*To do*.
Quote every line of the data below as it stands, omitting pictures.

┌─ Provided information

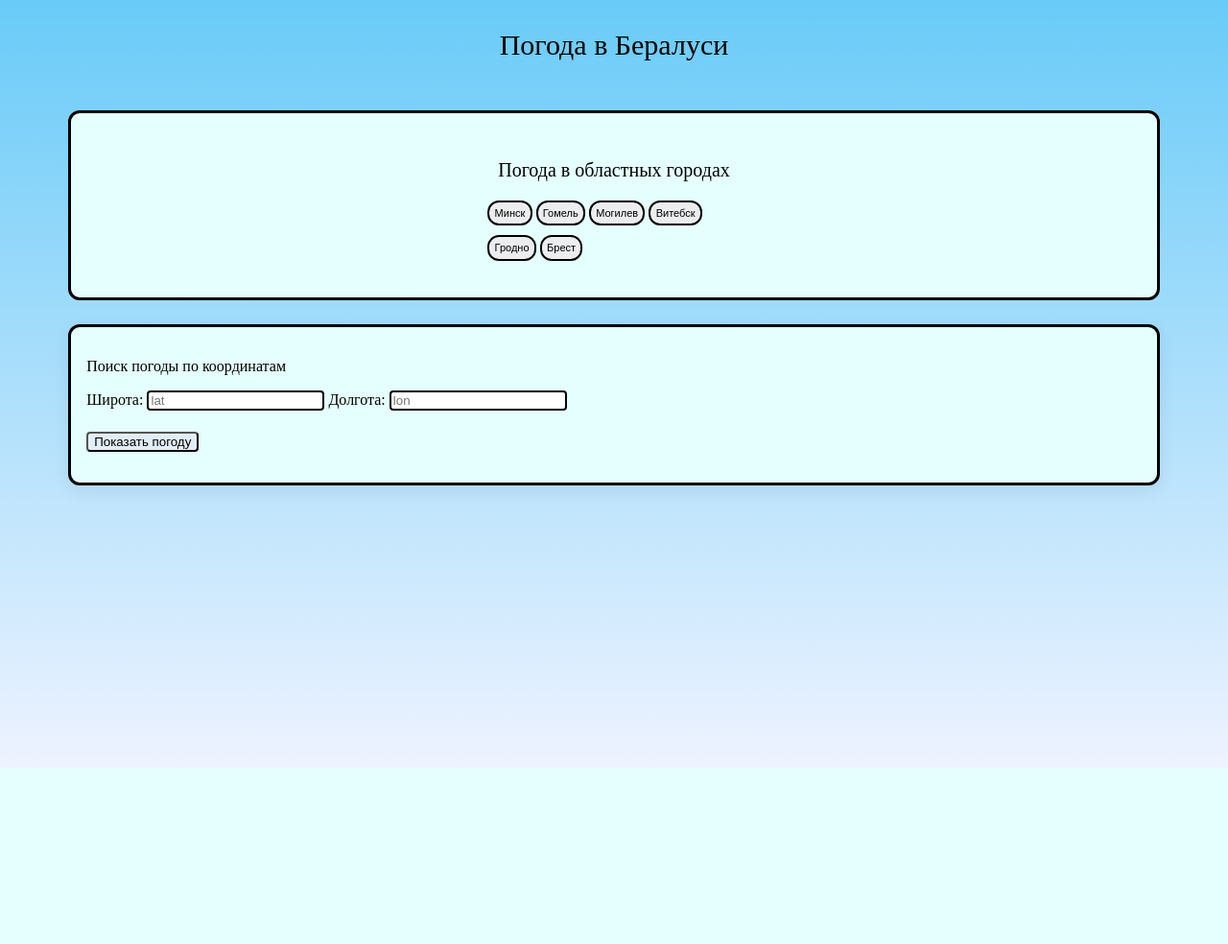
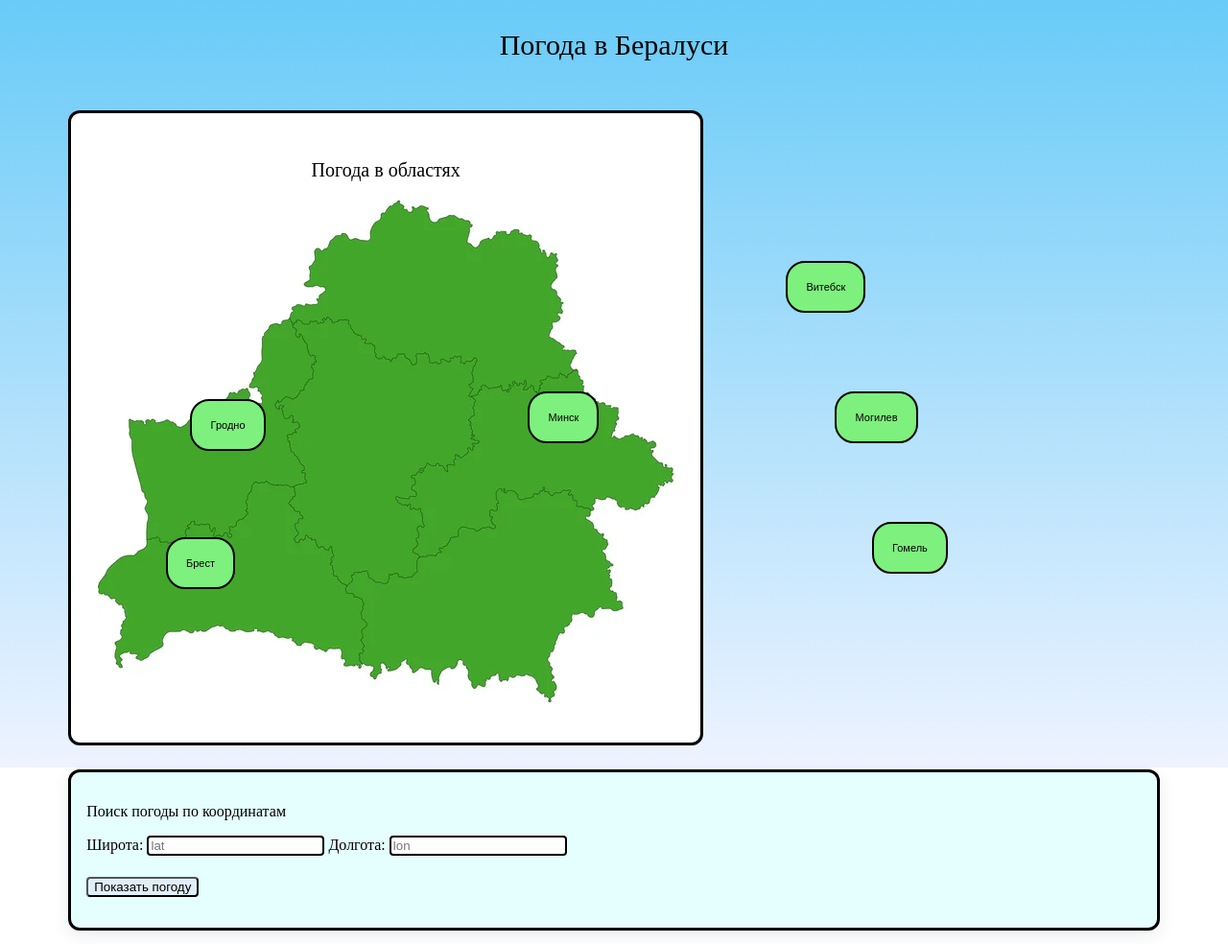
Before and after one commit to Strannik73/kurs2, a Python web app: template templates/main.html in a window 1280 px wide. Shown: the whole page at 96% size. Before the commit the page ends 799 px from the top, so only its background shows below. Run offline with Jinja, Linux system fonts and the light colour scheme; the template is opened without the code that fills it, so the values that code supplies are empty.

Commit message:
10.05/11.11

```diff
--- a/static/style.css
+++ b/static/style.css
@@ -19,27 +19,62 @@
     justify-content:center;
 }
 #obl-goroda{
+    display:flex;
+    direction: column;
+    flex-direction: column;
+    align-items:center;
     margin-top: 4%;
     margin-left:5%;
     margin-right: 5%;
-    background:#e4fffd;
+    background:#ffffff;
     border: 3px solid #000;
     border-radius:12px;
-    direction: column;
-    display:flex;
-    flex-direction: column;
-    align-items:center;
     padding:28px;
     font-size:16px;
+    width: 600px;
+    height: 600px;
 }
 .obl_gor{
+    position: absolute;
     font-size: 11px;
     margin-bottom: 10px;
     border: 2px solid #000;
-    border-radius:12px;
-    padding: 2%;
-    background-color: #ecedee;
+    border-radius:20px;
+    padding: 1.5%;
+    background-color: #7ef07e;
+
 }
+#minsk{
+    position: absolute;
+    top: 51%;
+    left: 43%;
+}
+#gomel{
+    position: absolute;
+    top: 68%;
+    left: 71%;
+}
+#mogilev{
+    position: absolute;
+    top: 51%;
+    left: 68%;
+}
+#vitebsk{
+    position: absolute;
+    top: 34%;
+    left: 64%;
+}
+#grodno{
+    position: absolute;
+    top: 52%;
+    left: 15.5%;
+}
+#berst{
+    position: absolute;
+    top: 70%;
+    left: 13.5%;
+}
+
 .coord{
     margin-top: 2%;
     margin-left:5%;
--- a/templates/brest.html
+++ b/templates/brest.html
@@ -8,7 +8,7 @@
 </head>
 <body id="bd">
     <section id="resultat" class="resultat" aria-live="polite">
-        <img id="imgG" src="" alt="">
+        <img id="imgG" src="brest.png" alt="">
         <div class="top">
             <h2 id="city">—</h2>
             <div class="temp" id="temp">—°C</div>
--- a/templates/gomel.html
+++ b/templates/gomel.html
@@ -8,7 +8,7 @@
 </head>
 <body id="bd">
     <section id="resultat" class="resultat" aria-live="polite">
-        <img id="imgG" src="" alt="">
+        <img id="imgG" src="gomel1.svg" alt="">
         <div class="top">
             <h2 id="city">—</h2>
             <div class="temp" id="temp">—°C</div>
--- a/templates/grodno.html
+++ b/templates/grodno.html
@@ -8,7 +8,7 @@
 </head>
 <body id="bd">
     <section id="resultat" class="resultat" aria-live="polite">
-        <img id="imgG" src="" alt="">
+        <img id="imgG" src="grodno.png" alt="">
         <div class="top">
             <h2 id="city">—</h2>
             <div class="temp" id="temp">—°C</div>
--- a/templates/main.html
+++ b/templates/main.html
@@ -9,10 +9,11 @@
 <body id="bd">
     <p class="title">Погода в Бералуси</p>
     <section id="obl-goroda">
-        <img class="BELARUS" src="" alt="">
-        <p class="title-1">Погода в областных городах</p>
+        <p class="title-1">Погода в областях</p>
+
         <div id="knopki">
-            <button class="obl_gor" id="minsk">Минск</button>
+            <img class="BELARUS" src="belarus.jpg" alt="">
+            <button class="obl_gor" id="minsk" >Минск</button>
             <button class="obl_gor" id="gomel">Гомель</button>
             <button class="obl_gor" id="mogilev">Могилев</button>
             <button class="obl_gor" id="vitebsk">Витебск</button>
--- a/templates/minsk.html
+++ b/templates/minsk.html
@@ -8,7 +8,7 @@
 </head>
 <body id="bd">
     <section id="resultat" class="resultat" aria-live="polite">
-        <img id="imgG" src="" alt="">
+        <img id="imgG" src="minsk.svg" alt="">
         <div class="top">
             <h2 id="city">—</h2>
             <div class="temp" id="temp">—°C</div>
--- a/templates/mogilev.html
+++ b/templates/mogilev.html
@@ -8,7 +8,7 @@
 </head>
 <body id="bd">
     <section id="resultat" class="resultat" aria-live="polite">
-        <img id="imgG" src="" alt="">
+        <img id="imgG" src="mogilev.svg" alt="">
         <div class="top">
             <h2 id="city">—</h2>
             <div class="temp" id="temp">—°C</div>
--- a/templates/vitebsk.html
+++ b/templates/vitebsk.html
@@ -8,7 +8,7 @@
 </head>
 <body id="bd">
     <section id="resultat" class="resultat" aria-live="polite">
-        <img id="imgG" src="" alt="">
+        <img id="imgG" src="vitebsk.svg" alt="">
         <div class="top">
             <h2 id="city">—</h2>
             <div class="temp" id="temp">—°C</div>
```
Also changed, not shown: templates/belarus.jpg (renamed from belarus.jpg), templates/brest.png (renamed from brest.png), templates/gomel1.svg (renamed from gomel1.svg), templates/grodno.png (renamed from grodno.png), templates/minsk.svg (renamed from minsk.svg), templates/mogilev.svg (renamed from mogilev.svg), templates/vitebsk.svg (renamed from vitebsk.svg).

└─

*Result of this exercise*.
Before and after one commit to Strannik73/kurs2, a Python web app: template templates/main.html in a window 1280 px wide. Shown: the whole page at 96% size. Before the commit the page ends 799 px from the top, so only its background shows below. Run offline with Jinja, Linux system fonts and the light colour scheme; the template is opened without the code that fills it, so the values that code supplies are empty.

Commit message:
10.05/11.11

```diff
--- a/static/style.css
+++ b/static/style.css
@@ -19,27 +19,62 @@
     justify-content:center;
 }
 #obl-goroda{
+    display:flex;
+    direction: column;
+    flex-direction: column;
+    align-items:center;
     margin-top: 4%;
     margin-left:5%;
     margin-right: 5%;
-    background:#e4fffd;
+    background:#ffffff;
     border: 3px solid #000;
     border-radius:12px;
-    direction: column;
-    display:flex;
-    flex-direction: column;
-    align-items:center;
     padding:28px;
     font-size:16px;
+    width: 600px;
+    height: 600px;
 }
 .obl_gor{
+    position: absolute;
     font-size: 11px;
     margin-bottom: 10px;
     border: 2px solid #000;
-    border-radius:12px;
-    padding: 2%;
-    background-color: #ecedee;
+    border-radius:20px;
+    padding: 1.5%;
+    background-color: #7ef07e;
+
 }
+#minsk{
+    position: absolute;
+    top: 51%;
+    left: 43%;
+}
+#gomel{
+    position: absolute;
+    top: 68%;
+    left: 71%;
+}
+#mogilev{
+    position: absolute;
+    top: 51%;
+    left: 68%;
+}
+#vitebsk{
+    position: absolute;
+    top: 34%;
+    left: 64%;
+}
+#grodno{
+    position: absolute;
+    top: 52%;
+    left: 15.5%;
+}
+#berst{
+    position: absolute;
+    top: 70%;
+    left: 13.5%;
+}
+
 .coord{
     margin-top: 2%;
     margin-left:5%;
--- a/templates/brest.html
+++ b/templates/brest.html
@@ -8,7 +8,7 @@
 </head>
 <body id="bd">
     <section id="resultat" class="resultat" aria-live="polite">
-        <img id="imgG" src="" alt="">
+        <img id="imgG" src="brest.png" alt="">
         <div class="top">
             <h2 id="city">—</h2>
             <div class="temp" id="temp">—°C</div>
--- a/templates/gomel.html
+++ b/templates/gomel.html
@@ -8,7 +8,7 @@
 </head>
 <body id="bd">
     <section id="resultat" class="resultat" aria-live="polite">
-        <img id="imgG" src="" alt="">
+        <img id="imgG" src="gomel1.svg" alt="">
         <div class="top">
             <h2 id="city">—</h2>
             <div class="temp" id="temp">—°C</div>
--- a/templates/grodno.html
+++ b/templates/grodno.html
@@ -8,7 +8,7 @@
 </head>
 <body id="bd">
     <section id="resultat" class="resultat" aria-live="polite">
-        <img id="imgG" src="" alt="">
+        <img id="imgG" src="grodno.png" alt="">
         <div class="top">
             <h2 id="city">—</h2>
             <div class="temp" id="temp">—°C</div>
--- a/templates/main.html
+++ b/templates/main.html
@@ -9,10 +9,11 @@
 <body id="bd">
     <p class="title">Погода в Бералуси</p>
     <section id="obl-goroda">
-        <img class="BELARUS" src="" alt="">
-        <p class="title-1">Погода в областных городах</p>
+        <p class="title-1">Погода в областях</p>
+
         <div id="knopki">
-            <button class="obl_gor" id="minsk">Минск</button>
+            <img class="BELARUS" src="belarus.jpg" alt="">
+            <button class="obl_gor" id="minsk" >Минск</button>
             <button class="obl_gor" id="gomel">Гомель</button>
             <button class="obl_gor" id="mogilev">Могилев</button>
             <button class="obl_gor" id="vitebsk">Витебск</button>
--- a/templates/minsk.html
+++ b/templates/minsk.html
@@ -8,7 +8,7 @@
 </head>
 <body id="bd">
     <section id="resultat" class="resultat" aria-live="polite">
-        <img id="imgG" src="" alt="">
+        <img id="imgG" src="minsk.svg" alt="">
         <div class="top">
             <h2 id="city">—</h2>
             <div class="temp" id="temp">—°C</div>
--- a/templates/mogilev.html
+++ b/templates/mogilev.html
@@ -8,7 +8,7 @@
 </head>
 <body id="bd">
     <section id="resultat" class="resultat" aria-live="polite">
-        <img id="imgG" src="" alt="">
+        <img id="imgG" src="mogilev.svg" alt="">
         <div class="top">
             <h2 id="city">—</h2>
             <div class="temp" id="temp">—°C</div>
--- a/templates/vitebsk.html
+++ b/templates/vitebsk.html
@@ -8,7 +8,7 @@
 </head>
 <body id="bd">
     <section id="resultat" class="resultat" aria-live="polite">
-        <img id="imgG" src="" alt="">
+        <img id="imgG" src="vitebsk.svg" alt="">
         <div class="top">
             <h2 id="city">—</h2>
             <div class="temp" id="temp">—°C</div>
```
Also changed, not shown: templates/belarus.jpg (renamed from belarus.jpg), templates/brest.png (renamed from brest.png), templates/gomel1.svg (renamed from gomel1.svg), templates/grodno.png (renamed from grodno.png), templates/minsk.svg (renamed from minsk.svg), templates/mogilev.svg (renamed from mogilev.svg), templates/vitebsk.svg (renamed from vitebsk.svg).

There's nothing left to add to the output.